BOSTON (Reuters) - The U.S. mutual fund industry is bracing for fallout from new data on money market funds that will be made available next week.
Some in the industry expect they will need to reassure investors if they see funds valuing their shares at less than $1 apiece.
The U.S. Securities and Exchange Commission on Monday will publish data showing shadow prices for money funds as of November 30, a new monthly disclosure required following the financial crisis.
Changes in interest rates, inflows and other factors mean money market fund shares often have shadow prices worth just above or below the $1 per share “net asset value” at which they sell shares to the public. Funds can claim $1 NAVs if their shadow prices are between $0.9950 to $1.0050.
Some investors unnerved by the data might shift their money into bank accounts or other products with government guarantees, Brian Reid, chief economist of the Investment Company Institute, said on a conference call with journalists and investors on Tuesday.
But Reid said investors will eventually get more used to the new details.
“It’s not that they should disregard the figures. But they should recognize this price is going to fluctuate and they should accept that,” he said.
Peter Crane, whose cranedata.com website tracks the fund industry, said the comments from ICI reflected fears at some mutual funds that skittish customers will bolt.
“The ICI is trying get ahead of the shadow NAV story,” Crane said. Executives are right to urge calm, he added, since consumers typically do not keep track of other financial transactions beyond one penny, or $0.01.
“We live in a world of two decimal points. The third decimal point can concern you, but worrying about the fourth decimal point is ridiculous,” he said.

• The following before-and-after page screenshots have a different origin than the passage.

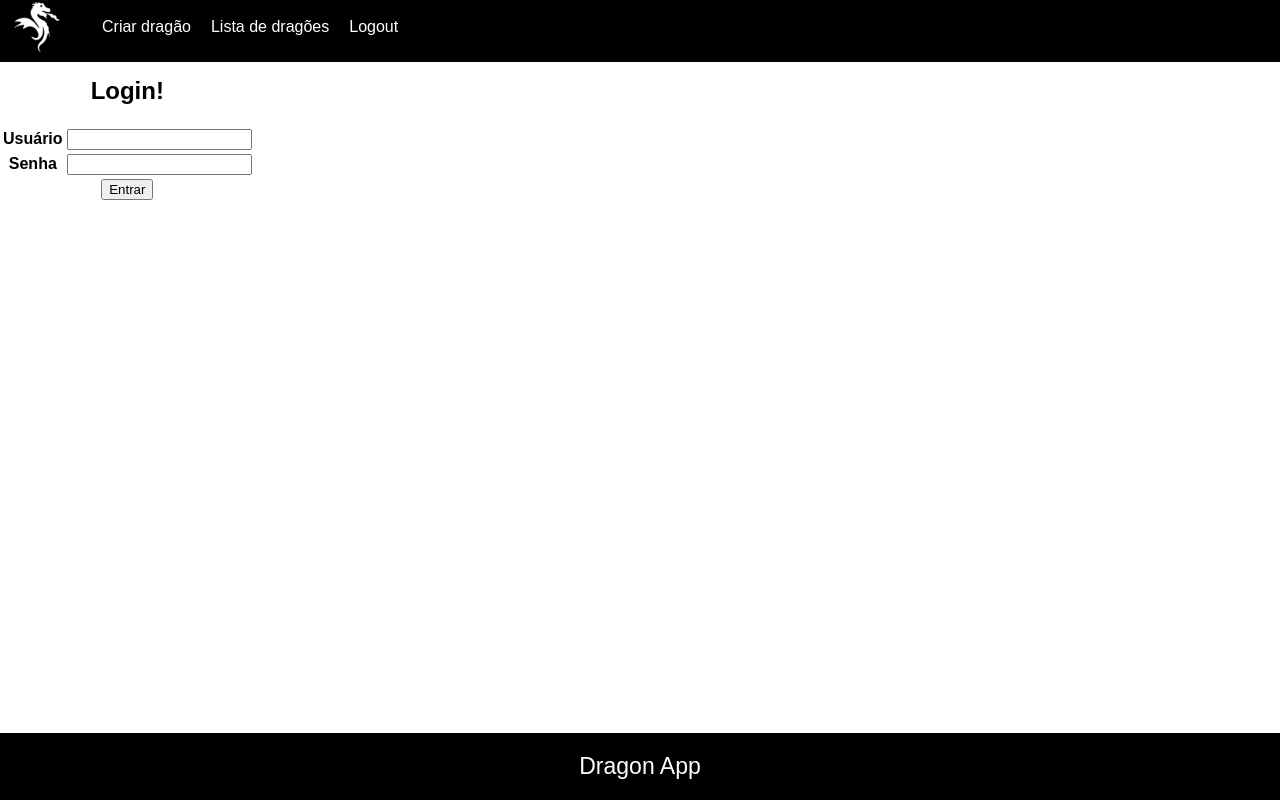
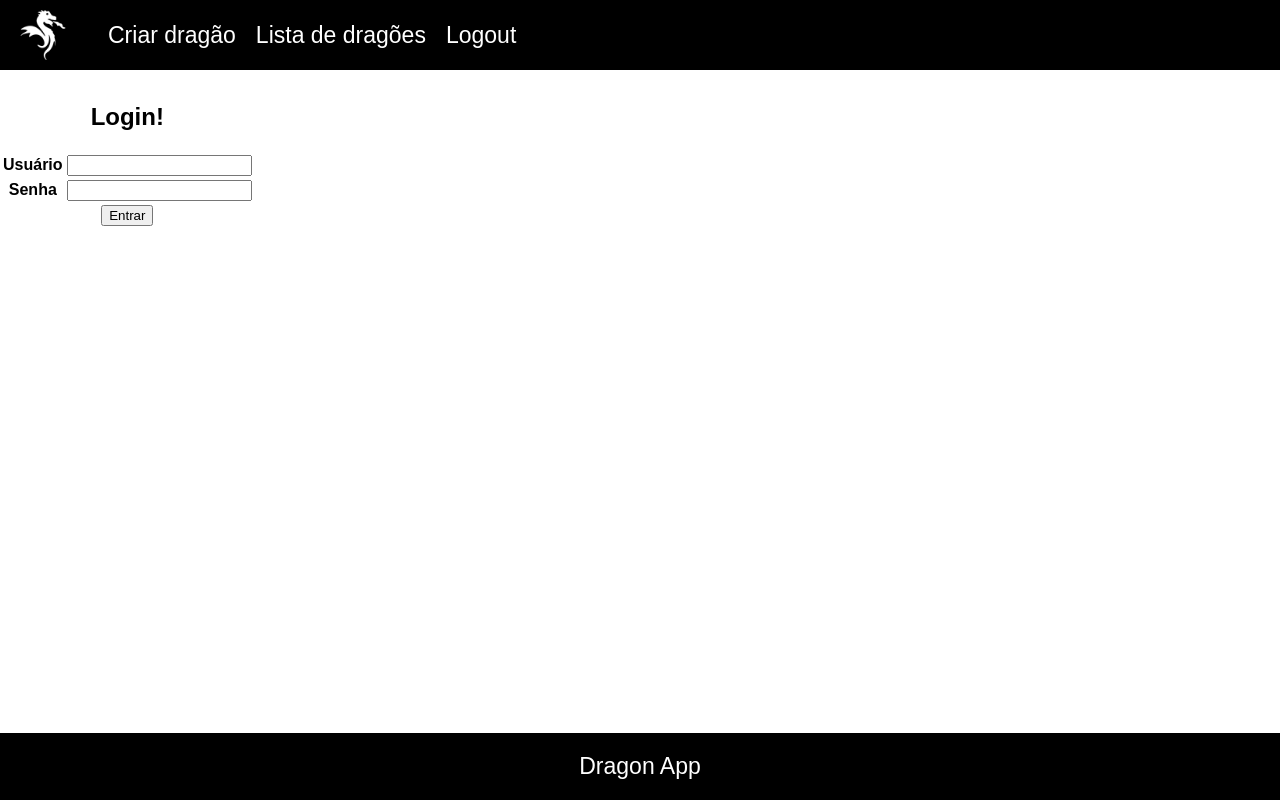
Before and after one commit to mjoliveira/Exercicio-React, a React (Create React App) app: page /login in a window 1280 px wide. Built offline with nearby package versions, Linux system fonts and the light colour scheme.

Commit message:
Refatora layout do header

```diff
--- a/src/_assets/css/header.scss
+++ b/src/_assets/css/header.scss
@@ -3,10 +3,11 @@
 
 .header{
   background-color: $secondary-color;
-  padding: 10px;
-  width:100%;
+  padding: 10px 8px;
+  left: 0px;
+  right: 0px;
   height:100%;
-  margin: -8px;
+  margin-bottom: 10px;
   display: flex;
 }
 
@@ -15,11 +16,8 @@
   text-decoration: none;
   color: $primary-color;
   padding: 0px 10px;
-  align-items: center;
-  display: flex;
-  flex-direction: column;
-  justify-content: center;
   align-self: center;
+  font-size: 23px;
 
   &:hover{
     color: lighten($third-color, 30%);
```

Money funds held $2.8 trillion as of January 19, down from a peak of $3.9 trillion in January 2009. Low interest rates have held back yields and led to outflows, forcing some fund companies to waive fees.
To date, the $1 NAV has been a sacrosanct selling point for money funds — and an Achilles’ heel in times of stress. At the depths of the financial crisis in 2008 the Reserve Primary Fund was not able to meet redemption requests because of its big holdings in the collapsed investment bank Lehman Brothers.

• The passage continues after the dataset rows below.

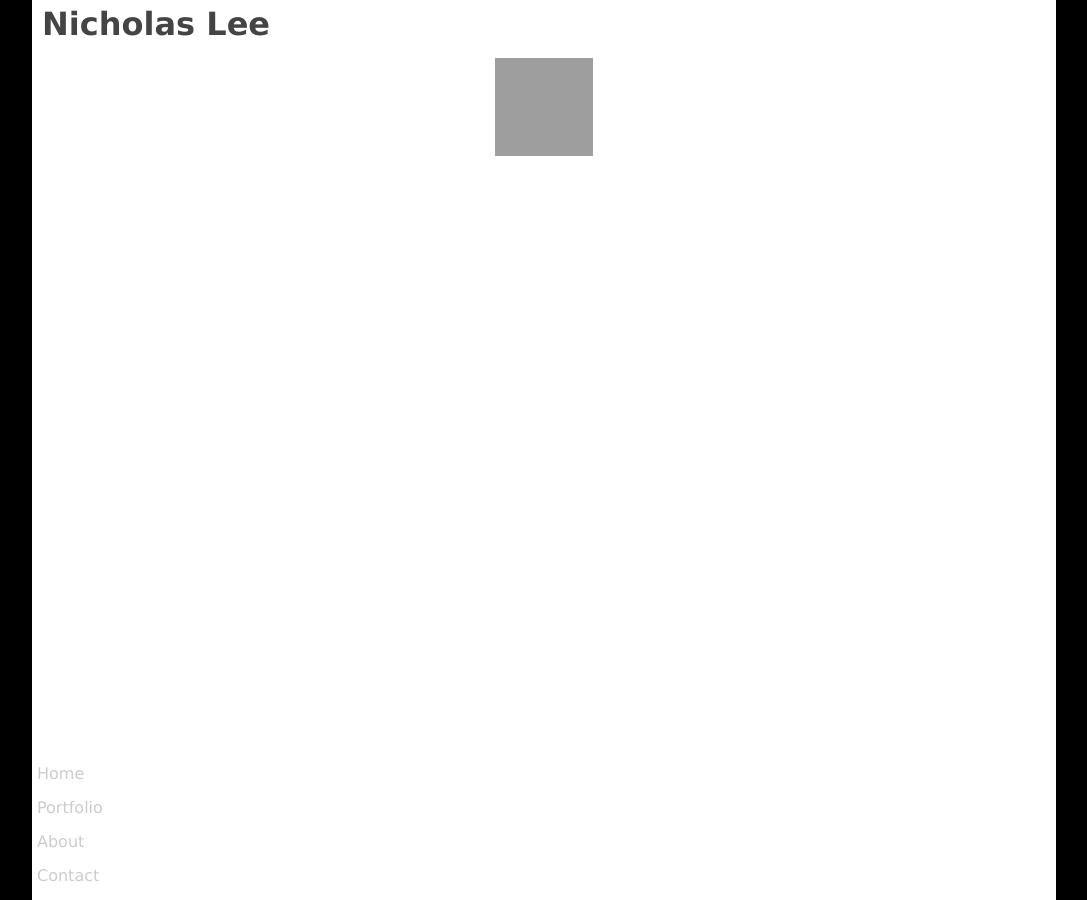
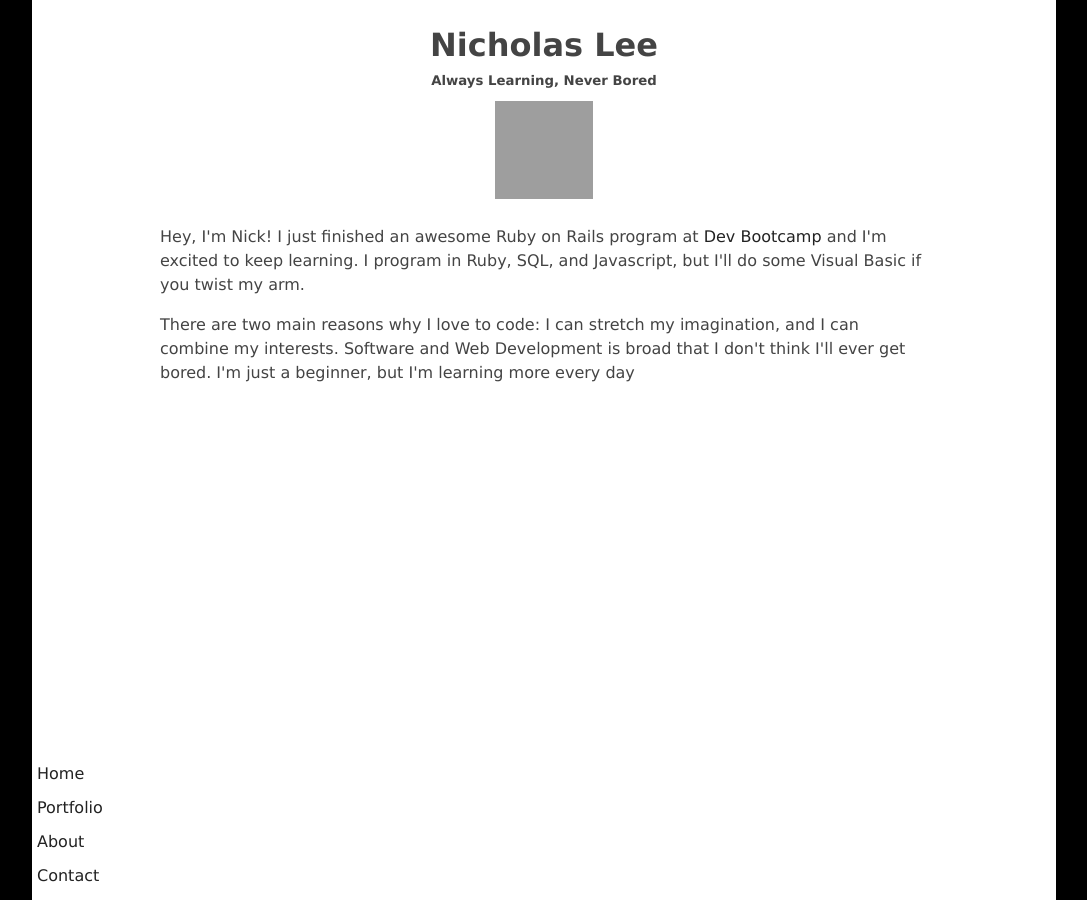
Before and after one commit to leeacto/leeacto.github.io, a Jekyll site: the page built from index.html, in a window 1280 px wide. Shown: the whole page, without its empty margins (96-1183 px from the left). Built offline with Jekyll 4.4.1, drawn with Linux system fonts in a browser that asks for light colours; Markdown is read by kramdown in place of the engine named in the settings; grey boxes are pictures that could not be loaded.

Commit message:
finished bio

```diff
--- a/_layouts/default.html
+++ b/_layouts/default.html
@@ -11,6 +11,7 @@
 
     <header>
       <h1> Nicholas Lee </h1>
+      <h5>Always Learning, Never Bored</h5>
     </header>
 
     {{ content }}
--- a/css/main.css
+++ b/css/main.css
@@ -10,12 +10,17 @@ body {
   margin: 0;
 }
 
+.bio {
+  width: 75%;
+  margin: auto;
+}
+
 ul {
   margin: 0;
   padding: 0;
 }
 a {
-  color: #ccc;
+  color: #222;
   text-decoration: none;
 }
 
@@ -40,8 +45,14 @@ img.gravatar {
 header {
   padding: 0 10px;
   overflow: hidden;
+  text-align: center;
+  margin: 0;
 }
-h1 {
+header h1 {
+  margin-bottom: 2px;
+}
+
+header h5 {
   margin: 0;
 }
 
--- a/index.html
+++ b/index.html
@@ -6,3 +6,16 @@ layout: default
 <div class="content">
   <img class = "gravatar" src="https://secure.gravatar.com/avatar/96817f80875dac68d7368f76ff422397.png?r=PG&d=mm&s=98">
 </div>
+
+<div class="bio">
+  <p>
+    Hey, I'm Nick! I just finished an awesome Ruby on Rails program at <a href="http://devbootcamp.com">Dev Bootcamp</a> and I'm excited to keep learning. I program in Ruby, SQL, and Javascript, but I'll do some Visual Basic if you twist my arm.
+  </p>
+
+  <p>
+    There are two main reasons why I love to code: I can stretch my imagination, and I can combine my interests. Software and Web Development is broad that I don't think I'll ever get bored. I'm just a beginner, but I'm learning more every day
+  </p>
+</div>
+
+<div class = "projects">
+  </div>
```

The fund “broke the buck” or reported a net asset level less than $1 per share, forcing it to liquidate.
Dozens of other funds also had trouble maintaining the $1 NAV, later studies showed. In response, the SEC adopted new rules to stabilize the funds, such as requiring them to hold certain percentages of highly-rated assets that can be sold quickly if necessary.
The SEC is also considering rules that would allow NAVs to float or not be tied to $1 per share value. The industry has resisted, worried it would lose customers.

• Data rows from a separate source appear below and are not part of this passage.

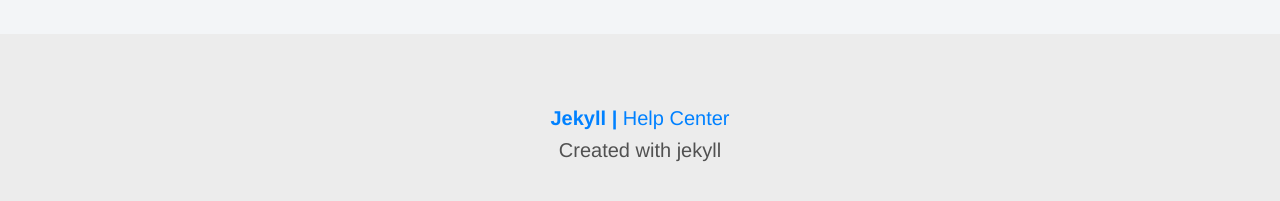
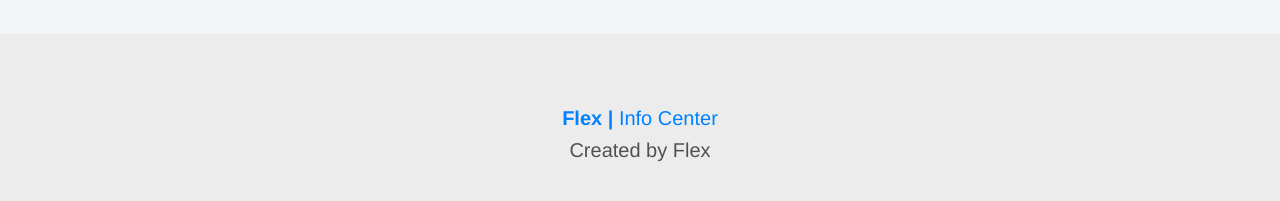
Before and after one commit to zizhuRent/flexprc, a Jekyll site: the page built from index.html, in a window 1280 px wide. Shown: the part 666-867 px from the top of the page. Built offline with Jekyll 4.4.1, drawn with Linux system fonts in a browser that asks for light colours; some web fonts are replaced; the list of posts is cut into pages by our own code.

Commit message:
Update footer.

```diff
--- a/_includes/footer.html
+++ b/_includes/footer.html
@@ -2,10 +2,10 @@
   <div class="footer container column align-items-center justify-content-center">
     <div class="footer--block text-align-center">
       <div class="" data-aos="fade-up" data-aos-delay="" data-aos-offset="0">
-        <a href="{{ site.baseurl }}/"><span>Jekyll |</span> {{ site.title }}</a>
+        <a href="{{ site.baseurl }}/"><span>Flex |</span> Info Center</a>
       </div>
       <div class="by" data-aos="fade-up" data-aos-delay="200" data-aos-offset="0">
-        <a href="https://github.com/gustavoquinalha/jekyll-help-center-theme" target="_blank">Created with jekyll</a>
+        Created by Flex
       </div>
     </div>
   </div>
```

Reid said the $1 NAV also means customers do not have to keep track of capital gains and makes it easier to complete the sale of fund shares within one day.
The mutual fund industry group ICI also issued a study on Tuesday finding it would take major market shifts to swing fund NAVs much above or below $1.
Short-term interest rates would have to rise more than 300 basis points in a single day to reduce a fund’s per-share value to $0.9950, for instance.
Changes in the price of the funds rarely provide an early warning of other troubles, the trade group said. In the week ending September 10, 2008 — days before the collapse of Lehman — 90 percent of prime money market funds the group studied had per-share market values within 5 basis points of $1.00, or between $0.9996 and $1.0005.
Last year, several fund companies put some extra cash into their money funds to lessen the likelihood they would have to report NAVs much below $1 under the new rules.
Reporting by Ross Kerber; editing by Andre Grenon